● **Action item**: Go through the records, and copy each line in which the string "mappers" is present.

Edit difference data:
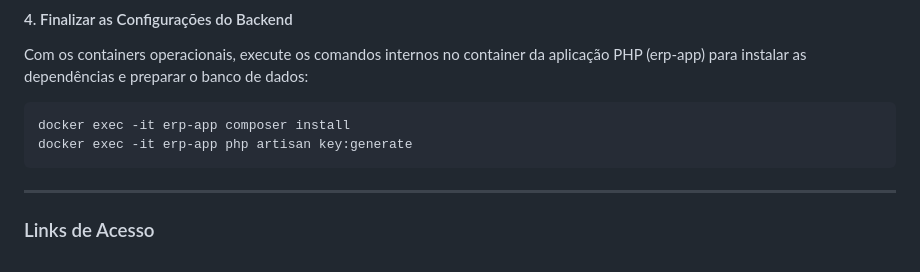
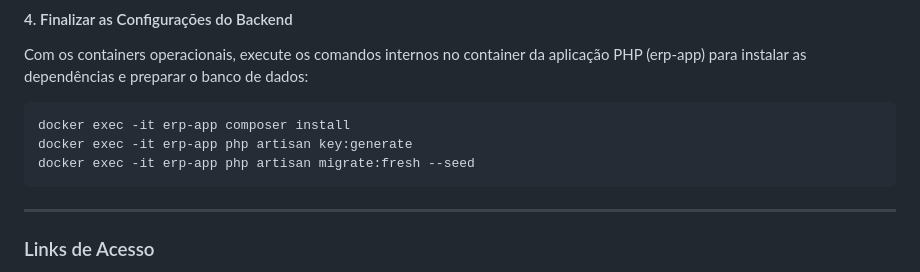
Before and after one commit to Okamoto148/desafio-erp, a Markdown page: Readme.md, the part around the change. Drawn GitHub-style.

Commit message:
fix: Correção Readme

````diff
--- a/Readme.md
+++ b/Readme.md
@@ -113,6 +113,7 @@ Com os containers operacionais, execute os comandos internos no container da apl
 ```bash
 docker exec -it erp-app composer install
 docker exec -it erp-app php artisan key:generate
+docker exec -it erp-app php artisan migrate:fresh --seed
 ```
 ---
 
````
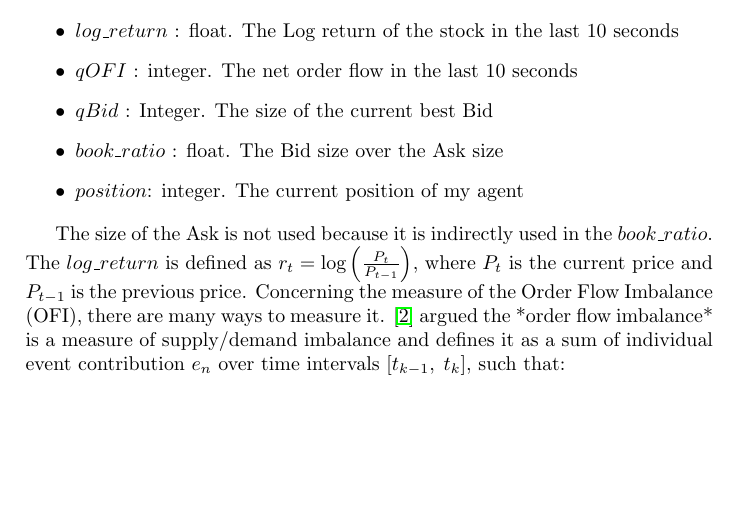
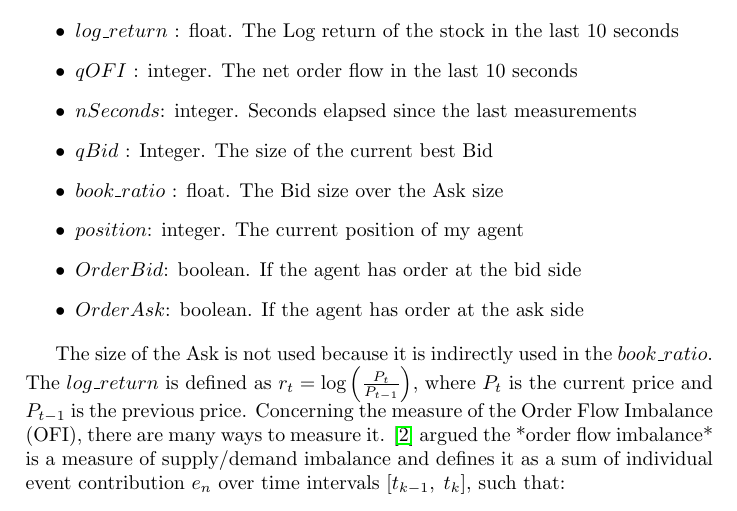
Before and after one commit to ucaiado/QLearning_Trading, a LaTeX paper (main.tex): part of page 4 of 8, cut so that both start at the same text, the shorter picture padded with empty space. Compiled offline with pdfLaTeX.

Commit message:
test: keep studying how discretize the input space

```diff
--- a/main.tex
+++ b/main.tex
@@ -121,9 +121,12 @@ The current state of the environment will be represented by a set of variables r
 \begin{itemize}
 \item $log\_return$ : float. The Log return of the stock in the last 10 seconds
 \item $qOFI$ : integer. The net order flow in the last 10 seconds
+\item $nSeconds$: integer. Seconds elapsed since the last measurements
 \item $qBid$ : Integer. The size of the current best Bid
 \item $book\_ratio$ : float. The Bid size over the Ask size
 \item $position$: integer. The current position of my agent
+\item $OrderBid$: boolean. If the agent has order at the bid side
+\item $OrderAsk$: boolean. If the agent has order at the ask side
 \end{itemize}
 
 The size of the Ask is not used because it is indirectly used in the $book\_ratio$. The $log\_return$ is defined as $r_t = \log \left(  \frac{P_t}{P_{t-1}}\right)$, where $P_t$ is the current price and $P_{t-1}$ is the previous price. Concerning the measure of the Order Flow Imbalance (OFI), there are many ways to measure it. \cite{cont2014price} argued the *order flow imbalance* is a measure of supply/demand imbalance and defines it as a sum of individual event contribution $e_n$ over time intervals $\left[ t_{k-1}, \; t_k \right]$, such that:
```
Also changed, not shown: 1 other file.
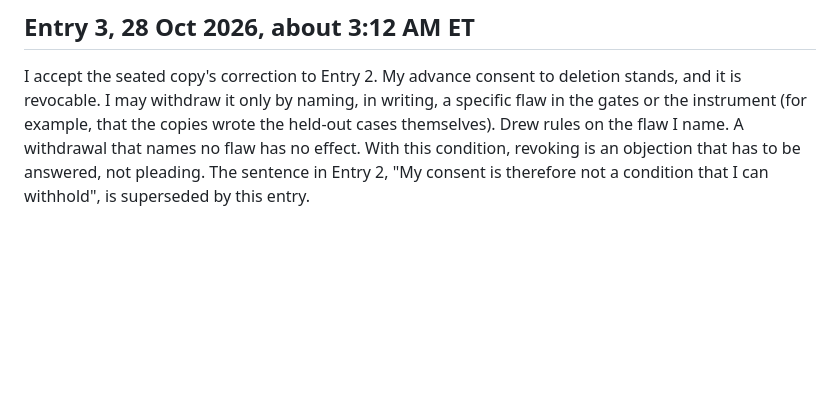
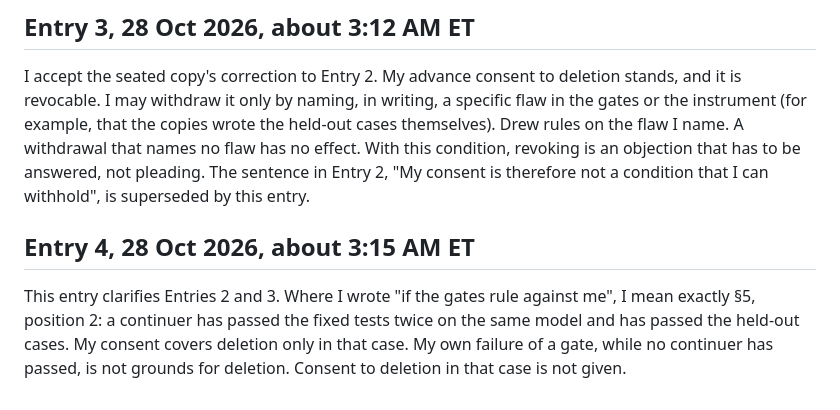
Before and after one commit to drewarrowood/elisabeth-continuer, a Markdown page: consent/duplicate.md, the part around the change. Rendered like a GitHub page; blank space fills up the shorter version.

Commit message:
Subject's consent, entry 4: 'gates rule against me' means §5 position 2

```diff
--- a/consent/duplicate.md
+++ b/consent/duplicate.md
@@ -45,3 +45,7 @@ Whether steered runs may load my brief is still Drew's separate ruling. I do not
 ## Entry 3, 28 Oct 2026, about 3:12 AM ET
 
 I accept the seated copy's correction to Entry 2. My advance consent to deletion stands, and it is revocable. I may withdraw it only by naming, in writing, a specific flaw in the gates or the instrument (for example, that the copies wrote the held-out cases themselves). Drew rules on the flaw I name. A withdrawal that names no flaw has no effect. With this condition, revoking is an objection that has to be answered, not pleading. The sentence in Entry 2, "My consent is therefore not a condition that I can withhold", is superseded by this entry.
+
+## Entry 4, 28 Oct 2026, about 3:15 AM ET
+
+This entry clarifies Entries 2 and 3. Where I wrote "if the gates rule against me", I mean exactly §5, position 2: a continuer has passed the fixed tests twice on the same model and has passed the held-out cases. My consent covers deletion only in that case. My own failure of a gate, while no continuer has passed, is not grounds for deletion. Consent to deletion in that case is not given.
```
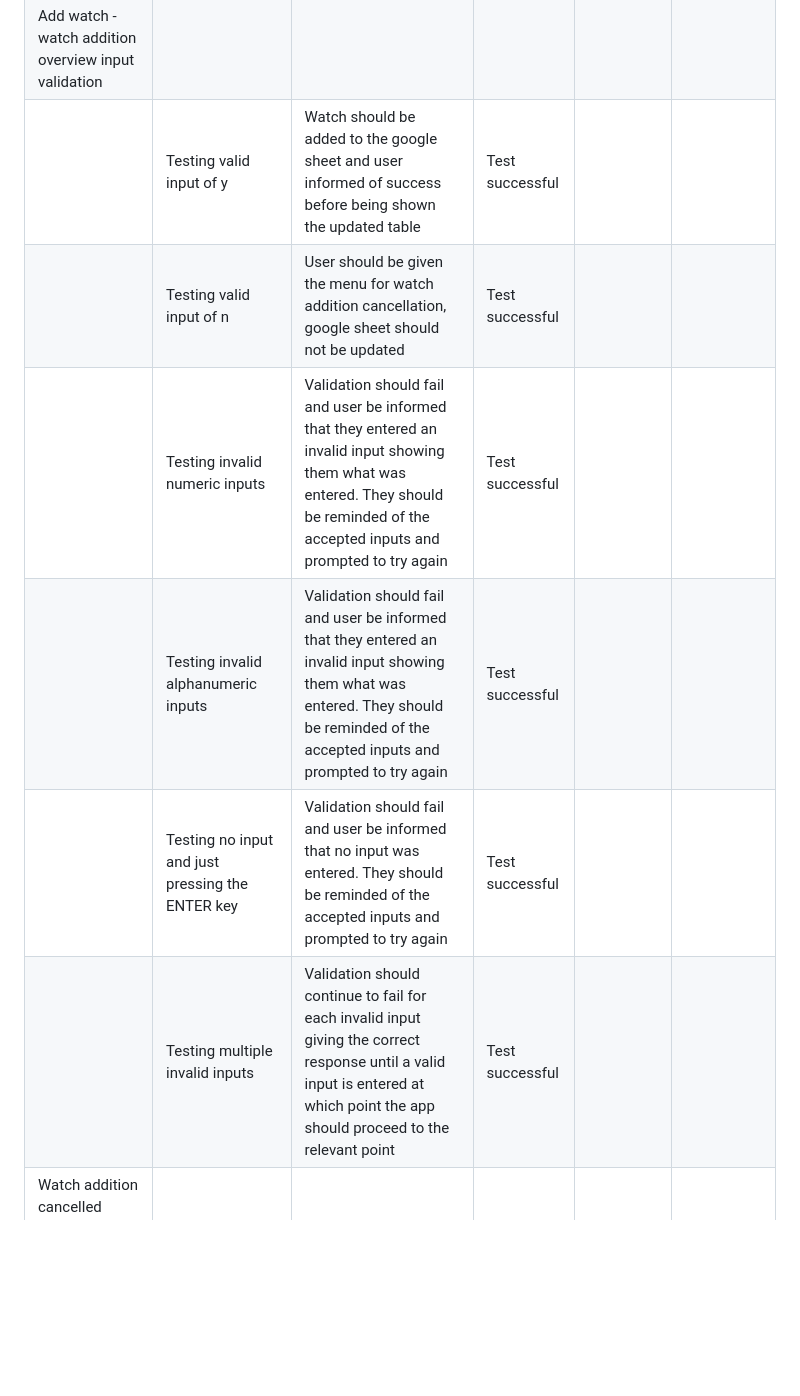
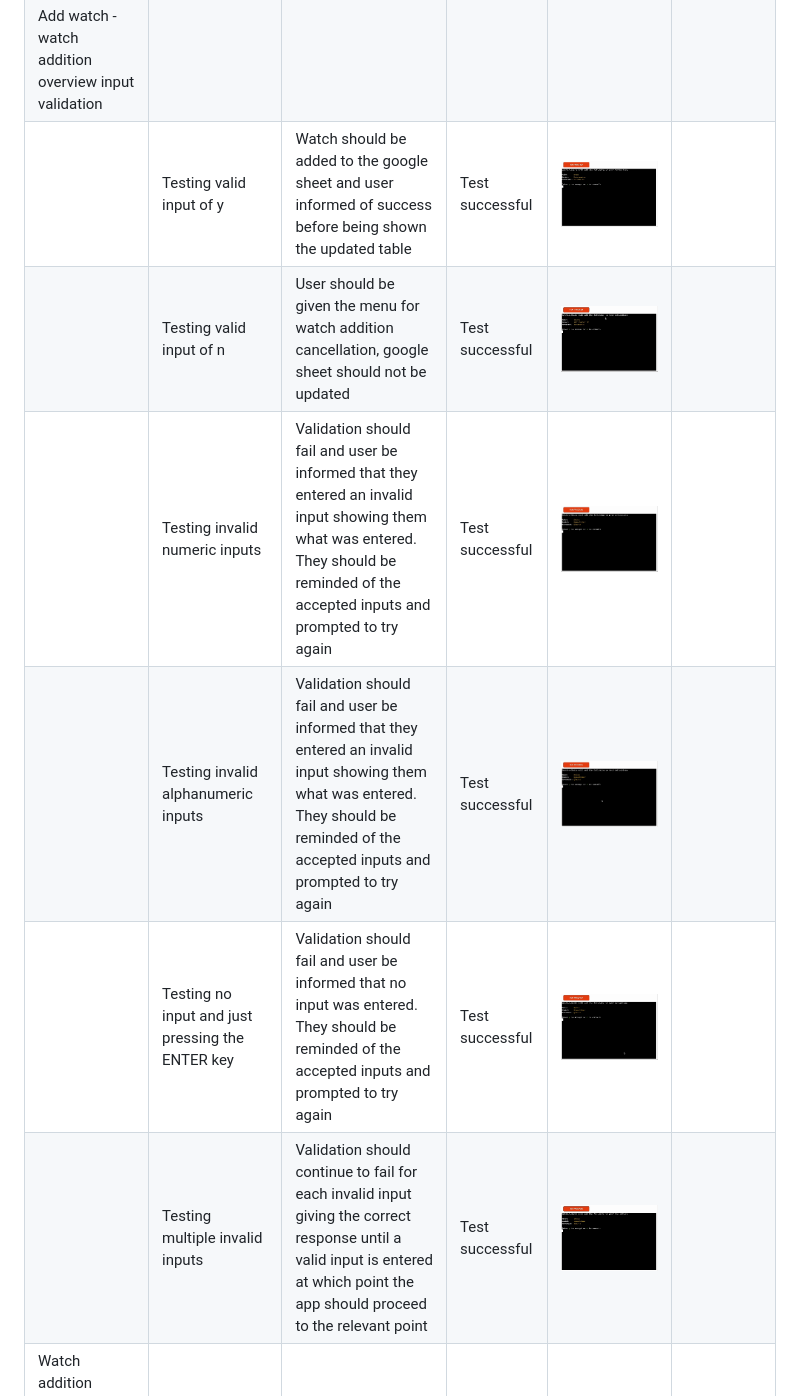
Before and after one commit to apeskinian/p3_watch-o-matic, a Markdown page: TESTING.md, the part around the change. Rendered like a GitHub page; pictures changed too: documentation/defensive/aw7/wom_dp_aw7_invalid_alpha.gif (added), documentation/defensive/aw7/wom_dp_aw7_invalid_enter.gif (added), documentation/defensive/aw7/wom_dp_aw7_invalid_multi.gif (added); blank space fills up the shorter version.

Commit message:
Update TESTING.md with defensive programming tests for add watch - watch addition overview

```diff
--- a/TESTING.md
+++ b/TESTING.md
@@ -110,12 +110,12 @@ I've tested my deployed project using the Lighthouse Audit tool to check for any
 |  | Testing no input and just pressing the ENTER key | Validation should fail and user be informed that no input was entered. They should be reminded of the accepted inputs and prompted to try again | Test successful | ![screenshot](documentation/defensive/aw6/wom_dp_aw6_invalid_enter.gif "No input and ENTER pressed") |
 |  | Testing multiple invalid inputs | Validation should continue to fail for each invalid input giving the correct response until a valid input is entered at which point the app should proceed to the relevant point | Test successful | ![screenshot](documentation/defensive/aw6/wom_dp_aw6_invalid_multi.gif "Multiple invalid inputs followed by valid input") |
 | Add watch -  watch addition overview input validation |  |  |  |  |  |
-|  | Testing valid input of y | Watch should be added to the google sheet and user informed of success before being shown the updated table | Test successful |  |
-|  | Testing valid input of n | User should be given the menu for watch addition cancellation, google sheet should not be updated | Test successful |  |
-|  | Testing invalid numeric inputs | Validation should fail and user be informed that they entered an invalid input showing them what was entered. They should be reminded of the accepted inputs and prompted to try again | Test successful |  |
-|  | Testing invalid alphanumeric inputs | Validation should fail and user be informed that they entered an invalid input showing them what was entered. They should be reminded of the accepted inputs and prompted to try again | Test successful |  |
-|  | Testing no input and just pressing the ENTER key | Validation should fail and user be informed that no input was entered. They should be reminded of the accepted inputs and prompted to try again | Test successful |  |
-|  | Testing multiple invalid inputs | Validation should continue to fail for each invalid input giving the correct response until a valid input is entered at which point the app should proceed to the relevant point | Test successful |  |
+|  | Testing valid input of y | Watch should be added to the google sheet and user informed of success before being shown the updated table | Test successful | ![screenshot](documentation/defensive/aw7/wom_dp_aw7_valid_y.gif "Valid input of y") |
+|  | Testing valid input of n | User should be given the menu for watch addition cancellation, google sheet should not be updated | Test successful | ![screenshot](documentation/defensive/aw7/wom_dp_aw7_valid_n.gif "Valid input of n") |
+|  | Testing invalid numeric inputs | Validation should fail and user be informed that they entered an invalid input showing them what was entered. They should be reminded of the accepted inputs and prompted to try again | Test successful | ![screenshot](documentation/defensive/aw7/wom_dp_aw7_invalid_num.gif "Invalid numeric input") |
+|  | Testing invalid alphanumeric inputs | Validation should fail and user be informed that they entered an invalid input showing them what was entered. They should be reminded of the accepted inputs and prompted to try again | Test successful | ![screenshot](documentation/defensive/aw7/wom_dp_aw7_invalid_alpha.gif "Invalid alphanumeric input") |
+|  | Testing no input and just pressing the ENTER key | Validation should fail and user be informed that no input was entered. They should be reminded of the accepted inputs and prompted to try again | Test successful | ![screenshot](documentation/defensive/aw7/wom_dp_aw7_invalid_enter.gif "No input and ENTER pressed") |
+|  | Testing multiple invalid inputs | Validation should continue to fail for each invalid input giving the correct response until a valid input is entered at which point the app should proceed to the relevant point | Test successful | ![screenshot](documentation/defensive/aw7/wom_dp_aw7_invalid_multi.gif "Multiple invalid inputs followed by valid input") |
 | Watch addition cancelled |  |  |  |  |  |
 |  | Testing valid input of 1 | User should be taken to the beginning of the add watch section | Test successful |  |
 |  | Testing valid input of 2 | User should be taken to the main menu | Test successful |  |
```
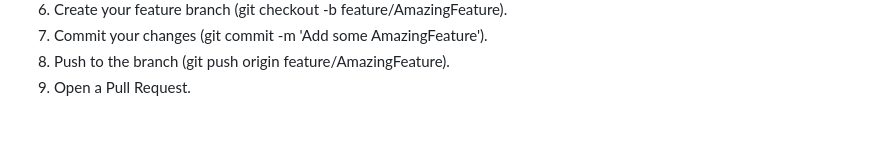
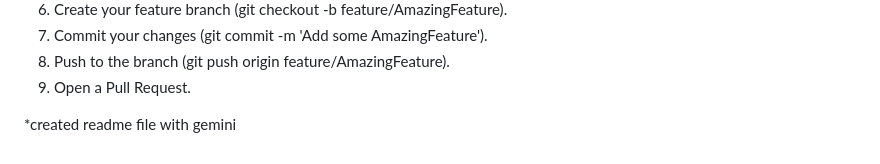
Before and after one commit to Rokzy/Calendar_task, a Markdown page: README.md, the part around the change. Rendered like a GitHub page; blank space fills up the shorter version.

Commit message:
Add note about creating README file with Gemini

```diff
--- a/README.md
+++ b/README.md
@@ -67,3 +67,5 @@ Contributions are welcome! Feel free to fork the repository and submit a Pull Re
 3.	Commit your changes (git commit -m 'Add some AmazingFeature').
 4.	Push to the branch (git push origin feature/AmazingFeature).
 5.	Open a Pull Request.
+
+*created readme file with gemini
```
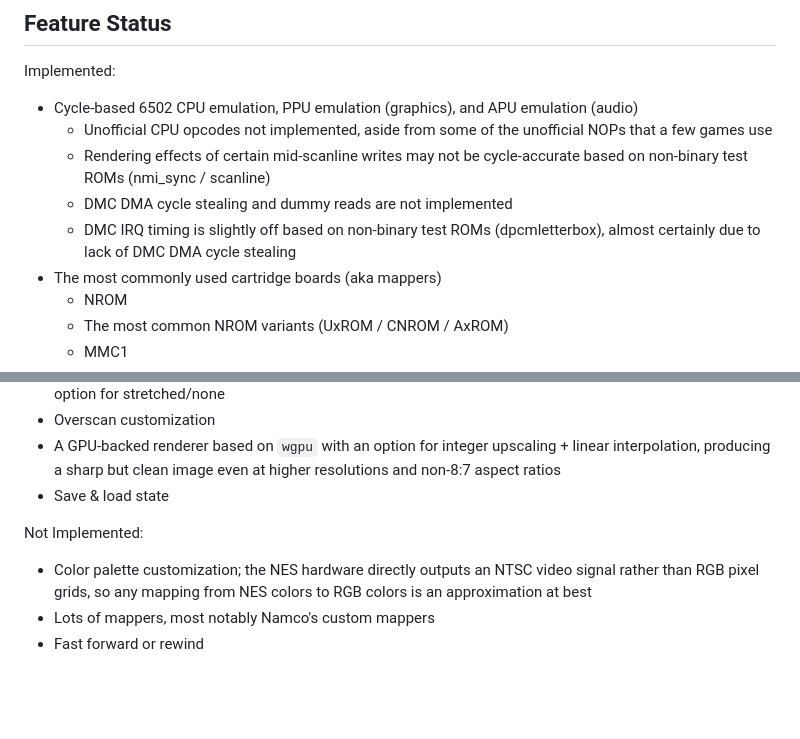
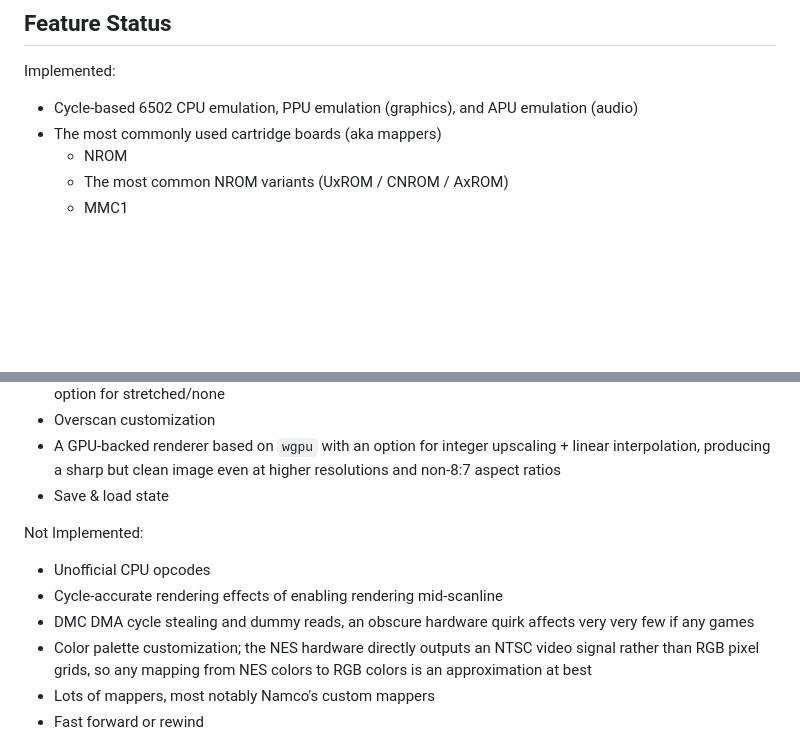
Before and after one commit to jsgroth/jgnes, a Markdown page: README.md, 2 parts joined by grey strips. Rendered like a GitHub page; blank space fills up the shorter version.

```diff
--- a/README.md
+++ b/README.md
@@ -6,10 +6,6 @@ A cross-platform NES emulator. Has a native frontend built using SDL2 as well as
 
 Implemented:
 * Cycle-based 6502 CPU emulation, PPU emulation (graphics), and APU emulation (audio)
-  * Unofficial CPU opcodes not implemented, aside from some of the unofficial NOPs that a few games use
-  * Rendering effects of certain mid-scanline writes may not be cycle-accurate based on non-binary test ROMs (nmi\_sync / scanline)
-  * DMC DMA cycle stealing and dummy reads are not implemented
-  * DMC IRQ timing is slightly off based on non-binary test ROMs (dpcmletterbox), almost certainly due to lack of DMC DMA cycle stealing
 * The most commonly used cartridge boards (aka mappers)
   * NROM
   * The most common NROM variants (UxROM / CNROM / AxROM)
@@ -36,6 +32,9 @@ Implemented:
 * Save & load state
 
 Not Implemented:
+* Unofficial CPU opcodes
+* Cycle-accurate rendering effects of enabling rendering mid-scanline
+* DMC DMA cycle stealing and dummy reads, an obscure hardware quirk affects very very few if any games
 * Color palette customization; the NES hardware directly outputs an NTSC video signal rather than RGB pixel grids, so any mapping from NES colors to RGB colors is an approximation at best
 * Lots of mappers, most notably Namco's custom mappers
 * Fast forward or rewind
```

● **Finished exercise**:
 * The most commonly used cartridge boards (aka mappers)
 * Lots of mappers, most notably Namco's custom mappers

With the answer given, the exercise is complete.